Sunday, June 29, 2014

Afghan principality of Kasur (1526–1807)


Ghulam Husain Khan, an Akazai Afghan , 1815, inhabitant of the Fort of Ali Jan Khan in Kasur (Punjab). From Fraser Album.

Kasur was settled by a Pashtun colony from the east of the Indus in the reign of Babur. The Pashtun immigrants founded a considerable principality, with territory on both sides of the Sutlej. When the Sikhs rose to power, they experienced great opposition from the Afghans of Kasur; and, though the chiefs of the BhangI confederacy stormed the town in 1763, and again in 1770, and succeeded for a while in holding the entire principality, the Afghans leaders reestablished their independence in 1794, and resisted many subsequent attacks. In 1807, however, Kutb-ud-dln Khan, the last chieftain, was forced to give way before Ranjlt Singh, and retired to his property at Mamdot, beyond the Sutlej. The town of Kasur was then incorporated in the kingdom of Lahore.The Indo-Afghan element has now declined. [Reference: Imperial Gazetteer of India, Vol.XV, p.149]

Kheshgi was one of the son of Zamand or Jamand. Kheshgis along with other Zamands were settled on the banks of the Arghandab river and the surrounding area of Kandahar. Most of the Zamands followed the Khashis initially to Kabul and subsequently to Peshawar valley. Most of  the Kheshgis did not move to Peshawer valley with the Khashis, its sub-clans Salmahak , Azizi, Umarzai, Hussainzai, Khalafzai and Watuzai remained behind in Kabul valley. Because of lack of pasture and fertile land , they were planning to migrate to other suitable areas when Babur , the Mughal appeared on the scene . He was then recruiting his army for the invasion of India. The major portion of the tribe (about 6,000 men) under the leadership of Salim Khan , on the advice of their ‘Pir’, joined Babur’s army and subsequently gallantly fought in the battle of Panipat against Sultan Ibrahim Lodi. It is said that the Babur’s Mughal contingents were almost routed when Zamands took off their turbans and gird up their loins and holding a turf of their beard in their mouths , fought courageously and turned the table on the Lodis. At this unexpected victory Babur said that the Pashtuns only deserved the title of ‘Khan’ and not the Mughals. He gave Salim Khan an iron peg into the ground that whole tract would be granted to his tribe. [Muhammad Hayat Khan, “Hayat-e-i-Afghani, , p-227-28]

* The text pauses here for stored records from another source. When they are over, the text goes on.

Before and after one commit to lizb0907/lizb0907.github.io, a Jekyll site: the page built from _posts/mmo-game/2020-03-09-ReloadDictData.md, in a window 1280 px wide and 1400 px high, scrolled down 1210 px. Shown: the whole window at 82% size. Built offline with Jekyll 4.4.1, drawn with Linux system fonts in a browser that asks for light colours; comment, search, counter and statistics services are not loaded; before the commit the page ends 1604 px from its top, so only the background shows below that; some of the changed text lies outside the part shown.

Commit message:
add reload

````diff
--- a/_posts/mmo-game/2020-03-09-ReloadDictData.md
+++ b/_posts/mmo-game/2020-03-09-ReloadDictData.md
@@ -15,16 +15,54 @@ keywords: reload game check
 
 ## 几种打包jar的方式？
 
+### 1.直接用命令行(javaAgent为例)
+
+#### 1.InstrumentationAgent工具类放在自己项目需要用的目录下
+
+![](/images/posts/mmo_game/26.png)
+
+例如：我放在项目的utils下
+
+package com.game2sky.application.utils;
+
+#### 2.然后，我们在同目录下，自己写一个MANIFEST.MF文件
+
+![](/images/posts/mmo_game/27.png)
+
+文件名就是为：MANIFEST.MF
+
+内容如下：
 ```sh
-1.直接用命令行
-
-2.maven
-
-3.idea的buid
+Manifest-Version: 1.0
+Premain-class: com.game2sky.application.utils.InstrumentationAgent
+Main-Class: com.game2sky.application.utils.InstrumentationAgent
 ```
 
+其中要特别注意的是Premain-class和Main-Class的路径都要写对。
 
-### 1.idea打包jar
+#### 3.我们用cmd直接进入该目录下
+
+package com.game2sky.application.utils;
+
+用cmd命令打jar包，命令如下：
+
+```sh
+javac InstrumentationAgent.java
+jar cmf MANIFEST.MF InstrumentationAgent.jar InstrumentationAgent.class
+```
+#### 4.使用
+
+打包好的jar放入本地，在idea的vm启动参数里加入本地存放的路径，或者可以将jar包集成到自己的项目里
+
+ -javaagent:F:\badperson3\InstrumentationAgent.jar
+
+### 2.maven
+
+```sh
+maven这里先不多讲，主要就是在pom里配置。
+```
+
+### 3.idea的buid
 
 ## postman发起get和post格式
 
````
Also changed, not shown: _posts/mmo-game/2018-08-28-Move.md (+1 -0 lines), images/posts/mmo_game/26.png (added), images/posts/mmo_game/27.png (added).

Salim Khan chose the present area of Kasur in Punjab , which Babur granted him. Hardly had the Zamands settled in their new location when the Saorah clan of Baloch tribe, residing in the neighborhood , started harassing them. Salim Khan readjusted his settlement and fortified their positions. He allotted specific areas to different clans for guarding the settlement . The Batezai; Hussainzai; Arifzai; Shahabanza;  Kazlani; and Salmahak clans established themselves on the western side called the Bar Kalay. The Azizi, Chanozai and Brahamzai took over the eastern side called the “Lar Kalay”. While the remaining tribe defended themselves on the North. The assaults and clashes continued but the Zamands made the proposition costly in men and material for the Balochs, who , reconciled with the presence of the Zamnads in the area with the passage of time.

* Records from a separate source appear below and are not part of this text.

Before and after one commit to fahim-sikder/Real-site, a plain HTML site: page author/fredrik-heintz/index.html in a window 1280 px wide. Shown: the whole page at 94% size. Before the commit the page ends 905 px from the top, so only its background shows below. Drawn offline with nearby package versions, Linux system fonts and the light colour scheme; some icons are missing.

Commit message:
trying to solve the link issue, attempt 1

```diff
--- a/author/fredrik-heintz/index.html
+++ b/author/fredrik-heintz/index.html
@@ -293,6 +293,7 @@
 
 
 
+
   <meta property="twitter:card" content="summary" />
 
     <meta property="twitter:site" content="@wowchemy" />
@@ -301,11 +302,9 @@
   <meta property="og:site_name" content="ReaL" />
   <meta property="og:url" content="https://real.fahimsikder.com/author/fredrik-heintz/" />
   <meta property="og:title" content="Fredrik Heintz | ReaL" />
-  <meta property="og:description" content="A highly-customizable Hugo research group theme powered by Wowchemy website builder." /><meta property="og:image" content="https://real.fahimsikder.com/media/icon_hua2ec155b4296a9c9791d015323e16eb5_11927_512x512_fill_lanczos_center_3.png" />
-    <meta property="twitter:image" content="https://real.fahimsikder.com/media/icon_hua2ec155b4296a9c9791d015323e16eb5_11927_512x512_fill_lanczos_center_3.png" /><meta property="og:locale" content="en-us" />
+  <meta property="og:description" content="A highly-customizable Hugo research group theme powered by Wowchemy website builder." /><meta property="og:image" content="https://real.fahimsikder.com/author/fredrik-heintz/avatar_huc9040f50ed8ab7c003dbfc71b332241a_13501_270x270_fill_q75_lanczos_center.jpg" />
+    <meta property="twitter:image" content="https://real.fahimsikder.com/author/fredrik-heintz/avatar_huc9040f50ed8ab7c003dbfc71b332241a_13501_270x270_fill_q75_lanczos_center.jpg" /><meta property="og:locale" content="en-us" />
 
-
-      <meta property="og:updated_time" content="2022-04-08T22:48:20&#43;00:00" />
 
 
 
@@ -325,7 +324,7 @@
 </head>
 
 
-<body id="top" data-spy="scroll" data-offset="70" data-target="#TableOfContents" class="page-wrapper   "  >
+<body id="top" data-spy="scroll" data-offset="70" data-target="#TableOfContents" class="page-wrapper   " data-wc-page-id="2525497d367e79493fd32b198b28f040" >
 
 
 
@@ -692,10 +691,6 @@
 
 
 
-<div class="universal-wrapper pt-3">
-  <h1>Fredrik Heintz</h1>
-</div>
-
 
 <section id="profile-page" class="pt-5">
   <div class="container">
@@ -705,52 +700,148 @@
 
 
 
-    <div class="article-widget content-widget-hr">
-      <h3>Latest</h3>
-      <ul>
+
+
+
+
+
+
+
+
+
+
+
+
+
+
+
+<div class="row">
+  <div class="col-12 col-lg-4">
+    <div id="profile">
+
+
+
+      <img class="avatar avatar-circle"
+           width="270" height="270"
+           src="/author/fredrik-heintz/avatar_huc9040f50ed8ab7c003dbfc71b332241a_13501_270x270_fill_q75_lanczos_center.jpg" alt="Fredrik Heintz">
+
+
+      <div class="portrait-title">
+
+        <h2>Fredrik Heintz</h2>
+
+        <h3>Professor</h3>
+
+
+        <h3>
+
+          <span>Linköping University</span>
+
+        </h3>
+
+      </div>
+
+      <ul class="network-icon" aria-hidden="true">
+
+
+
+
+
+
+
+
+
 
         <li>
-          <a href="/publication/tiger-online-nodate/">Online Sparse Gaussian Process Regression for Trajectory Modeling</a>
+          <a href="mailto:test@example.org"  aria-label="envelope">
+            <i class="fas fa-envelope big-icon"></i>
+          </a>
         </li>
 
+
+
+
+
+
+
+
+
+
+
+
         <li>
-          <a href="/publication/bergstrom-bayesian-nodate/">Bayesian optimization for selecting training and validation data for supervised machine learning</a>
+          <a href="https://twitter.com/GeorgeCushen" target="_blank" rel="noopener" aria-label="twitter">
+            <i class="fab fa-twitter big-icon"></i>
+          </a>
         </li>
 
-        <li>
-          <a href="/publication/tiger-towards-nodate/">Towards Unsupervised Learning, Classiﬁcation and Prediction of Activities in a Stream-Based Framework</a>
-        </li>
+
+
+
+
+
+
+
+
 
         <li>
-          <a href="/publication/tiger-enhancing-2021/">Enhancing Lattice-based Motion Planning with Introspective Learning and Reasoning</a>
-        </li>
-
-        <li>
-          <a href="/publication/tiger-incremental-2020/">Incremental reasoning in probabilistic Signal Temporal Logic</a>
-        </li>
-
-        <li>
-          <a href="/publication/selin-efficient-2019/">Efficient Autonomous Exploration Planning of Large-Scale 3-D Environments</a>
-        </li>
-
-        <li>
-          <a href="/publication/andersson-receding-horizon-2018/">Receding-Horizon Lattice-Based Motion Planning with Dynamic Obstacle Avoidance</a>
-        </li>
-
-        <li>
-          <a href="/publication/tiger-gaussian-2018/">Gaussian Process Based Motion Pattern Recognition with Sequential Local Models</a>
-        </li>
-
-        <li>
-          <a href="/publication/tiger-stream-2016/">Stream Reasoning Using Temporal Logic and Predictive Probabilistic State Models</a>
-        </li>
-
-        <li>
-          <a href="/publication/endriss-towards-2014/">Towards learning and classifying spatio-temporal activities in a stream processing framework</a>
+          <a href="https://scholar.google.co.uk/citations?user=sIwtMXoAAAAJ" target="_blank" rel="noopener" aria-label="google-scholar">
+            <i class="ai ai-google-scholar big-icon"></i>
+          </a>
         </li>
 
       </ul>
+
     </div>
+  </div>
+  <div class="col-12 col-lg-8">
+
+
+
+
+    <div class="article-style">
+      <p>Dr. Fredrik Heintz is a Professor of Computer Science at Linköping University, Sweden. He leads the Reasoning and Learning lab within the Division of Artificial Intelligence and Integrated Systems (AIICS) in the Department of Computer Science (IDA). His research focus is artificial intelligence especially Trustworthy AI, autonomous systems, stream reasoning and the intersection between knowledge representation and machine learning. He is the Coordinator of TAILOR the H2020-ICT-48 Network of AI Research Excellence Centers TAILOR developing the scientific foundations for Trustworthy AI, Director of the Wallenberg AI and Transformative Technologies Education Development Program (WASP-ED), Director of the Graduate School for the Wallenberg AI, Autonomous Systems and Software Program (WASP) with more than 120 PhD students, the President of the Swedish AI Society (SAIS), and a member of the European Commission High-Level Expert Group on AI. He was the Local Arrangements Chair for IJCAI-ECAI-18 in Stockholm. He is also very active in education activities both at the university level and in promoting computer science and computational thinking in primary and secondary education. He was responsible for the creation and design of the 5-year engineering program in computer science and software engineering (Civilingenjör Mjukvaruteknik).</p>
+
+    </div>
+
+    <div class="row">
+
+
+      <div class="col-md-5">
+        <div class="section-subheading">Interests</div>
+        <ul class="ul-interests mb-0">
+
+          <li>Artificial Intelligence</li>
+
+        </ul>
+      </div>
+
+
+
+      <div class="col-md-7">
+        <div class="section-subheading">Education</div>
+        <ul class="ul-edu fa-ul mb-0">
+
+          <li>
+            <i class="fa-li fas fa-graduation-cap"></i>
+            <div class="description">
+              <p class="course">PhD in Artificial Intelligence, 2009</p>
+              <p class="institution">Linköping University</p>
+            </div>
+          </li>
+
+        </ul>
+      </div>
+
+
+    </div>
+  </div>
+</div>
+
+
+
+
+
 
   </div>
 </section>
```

However it was the disunity within the tribe that weakened them . The Brahamzi picked up enmity with the Chanozai clans and the former moved over to village Khujra. Likewise , the Salmahak clan because of bad blood with the Hussainzai and Amchzai went over to the village of Tandaand the Batezai to village Heruwal. Thus they lost their collective strength and influence. The families that had moved over to Tanda and Heruwal are settled there till today and are known as Kasuri Pathans. [Tarikh-i-Punjab wa Afghana-i-Kasur by Muhammad Ayub Khan]



Arzani Kheshgi

Mullah Arzani Kheshgi was a Pashtun Sufi poet of Roshniya movement and originally belonged to Kasur. Arzani Khesghi belonged to the Zerzai sub-tribe of Kheshgis. He was a profound scholar and a prominent figure in Pashto literature. He is the earliest known Pashto poet after Shaikh Isa Mashwani. He was the first poet to compose his "Deewan". He was a closest associate and follower of Bayazid Ansari (Pir Roshan). Mullah Arzani returned to India to propagate Bayazid Ansari's mission there. After a long residence in Patna , he died there in 1623 and is buried there. His tomb is in the Sultanganj area of Patna city.


 Shrine of Arzani Kheshgi in Patna, 1814's Water-colour painting by Seeta Ram